From Belgrade I went to Rome, from Rome to Berlin, from Berlin to Paris, from Paris back to Belgrade, back to Delhi. phew! But this is it. No more traveling (indefinitely anyway), no more distractions, no more pit stops. I’m here for at least the next year, and today is the day I start to make Delhi my home.
I got in at 4 am and as I got out of the pressurized, sanitized, sterilized plane cabin, all my senses were attacked at the same time by the sights, sounds, and smells of Delhi. (And this is just the airport we’re talking about.) The lights were blurred by the haze of mosquitos swarming around them, the air smelled like disinfectant (undoubtedly to mask much more potent, rancid smells) and I was struck once again by the general ill-mannered nature of my countrymen. The pushing, the shoving, the blatant stares at a young woman passing by.
Some self-important airport employee ordered his lackeys to remove all the luggage off the conveyor belt and lay it on the ground. This caused much confusion and agitation as my fellow travelers who had been perfectly content to lift their own bags off the belt, all came around to the one side where the bags had been set to identify their own. We all squeezed by each other, everyone insisting on driving their trolleys through the too narrow space created by the bags on the floor. At some point, realizing that this clearly wasn’t working, the airport staff began putting the bags back on the conveyor belt. Nothing about this whole situation made any sense. But, I did find my suitcase, found my ride, and made it home in one piece.
I went to bed, and when I woke up it was afternoon already, and my mind was racing as if to make up for time lost on sleep. Sim card, phone line, unlock iPhone, bank account, credit card, washing machine, unpack, whichbedroomdoItake?, call someone about the seepage problem, fix the kitchen cupboard, call friends, but how?..i don’t have a cellphone. I wanted everything to fall in place immediately but overwhelmed with the thoughts running through my head, I found myself at a standstill, not really able to do any of those things.
Finally accepting that I’d have to start small, I picked a bedroom (I had 2 choices), switched the beds out, and unpacked. Then, though I was both tired from the moving and jet lagged from the flight I decided to go for a run…not because I craved the exercise (because that never happens) but because I craved routine. So I dug out my running shoes, popped in my headphones and stepped out into the compound.
As soon as I started running, Merill Garbus egging me on with her throaty, larger than life voice, I was overcome with a sense of reassurance. It didn’t matter whether it was my first day in Delhi or my 6th month in Delhi, I was just running. It was normal, it felt routine, like something one does in a life they are well settled into. And it made me feel like I can do this. Make a life for myself here just like I did in New York.

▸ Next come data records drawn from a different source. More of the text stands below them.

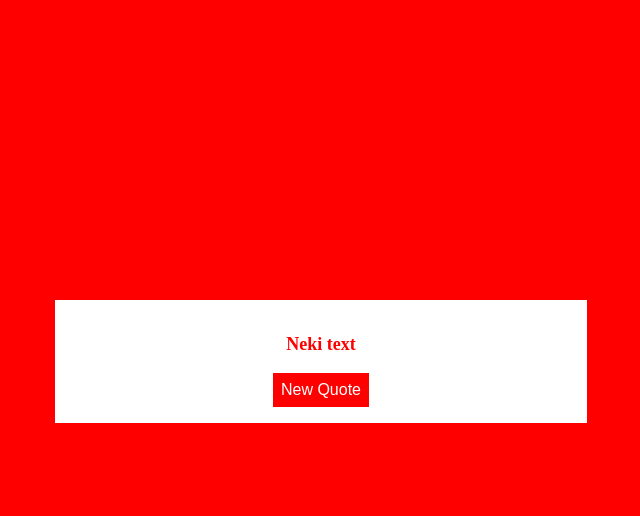
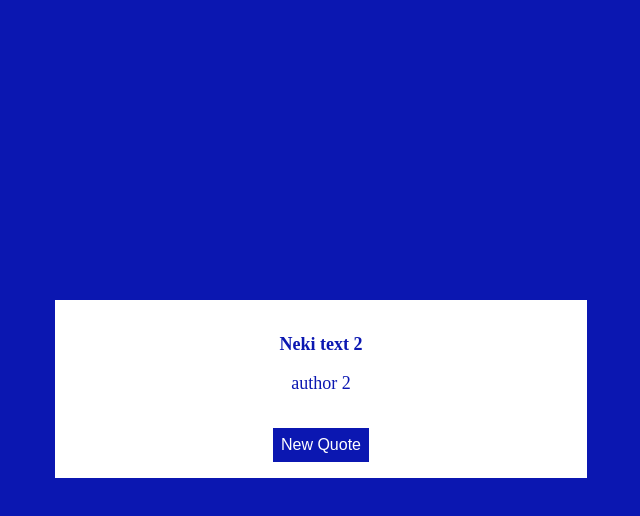
Before and after one commit to klspnz/randomQuoteMashine, a plain HTML site: page index.html in a window 1280 px wide. Both pictures are taken after a click on the button "New Quote". Shown: the whole page, without its empty margins (319-959 px from the left). Drawn offline with Linux system fonts and the light colour scheme.

Commit message:
napravljen projekat

```diff
--- a/index.html
+++ b/index.html
@@ -8,6 +8,8 @@
 
 	<div class="container">
 		<p>Neki text</p>
+		<span>neku author</span>
+		<br>
 		<button id="dugme">New Quote</button>
 	</div>
 
--- a/script.js
+++ b/script.js
@@ -1,13 +1,55 @@
 var dugme = document.querySelector('#dugme');
 var body = document.querySelector('body');
 var text = document.querySelector('.container p');
+var author = document.querySelector('.container span');
 var button = document.querySelector('.container button');
 var colors = ['#d49505', '#0b17b1', '#af1535', '#5b0ccd'];
+var quotes = [
+  {
+    quote: 'Neki text 1',
+    author: 'author 1'
+  },
+  {
+    quote: 'Neki text 2',
+    author: 'author 2'
+  },
+  {
+    quote: 'Neki text 3',
+    author: 'author 3'
+  },
+  {
+    quote: 'Neki text 4',
+    author: 'author 4'
+  },
+  {
+    quote: 'Neki text 5',
+    author: 'author 5'
+  },
+  {
+    quote: 'Neki text 6',
+    author: 'author 6'
+  }
+];
 
 function setColor() {
-  body.style.backgroundColor = 'red';
-  text.style.color = 'red';
-  button.style.backgroundColor = 'red';
+  var index = randomNumber(colors);
+  body.style.backgroundColor = colors[index];
+  text.style.color = colors[index];
+  author.style.color = colors[index];
+  button.style.backgroundColor = colors[index];
 }
 
-dugme.addEventListener('click', setColor);
+function setQuote() {
+  var index = randomNumber(quotes);
+  text.innerText = quotes[index].quote;
+  author.innerText = quotes[index].author;
+}
+
+function randomNumber(arr) {
+  return Math.floor(Math.random() * arr.length);
+}
+
+dugme.addEventListener('click', () => {
+  setColor();
+  setQuote();
+});
--- a/style.css
+++ b/style.css
@@ -23,3 +23,9 @@ body {
   color: white;
   border: none;
 }
+
+.container span {
+  font-size: 18px;
+  margin-bottom: 16px;
+  display: block;
+}
```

Mentally refreshed, I came back home, showered and met my friend Simrat at Hauz Khas Village which I like to think of as the Brooklyn of New Delhi- lots of artists, new restaurants, art galleries, rooftop art parties and the like. We went to this restaurant called Gunpowder, which I adore. It’s not easy to get to, but once you do, its well worth the less than scenic journey. You walk through this dark and narrow street which seems more suited for clandestine drug deals than hearty, wholesome South Indian food and keep your eyes peeled for the sign on an otherwise completely unremarkable building. Any reservations about the area you may have though, are forgotten when you finally reach this tucked away little gem. It feels more like you are in someone’s living room and balcony, and when you look out, you have an unbeatable view of Hauz Khas lake, which at night time, looks supremely serene.
They serve up simple vegetarian and non-vegetarian South Indian fare that is bursting with taste in every bite. I got the chilli pork spare ribs, which literally melted in my mouth, and the chicken korma, which was delicious albeit not quite as remarkable. I ended my night with an “Orange bar”(an orange flavored popsicle) from a little roadside ice cream cart- a piece of my childhood that has survived all the change, and modernization that India has gone through in the past 18 years.
I’m back home now, in bed, ready to call it a night at 11:45 pm, even though its a Friday. The re-integration into Delhi life can resume tomorrow. I think I’ll be okay here.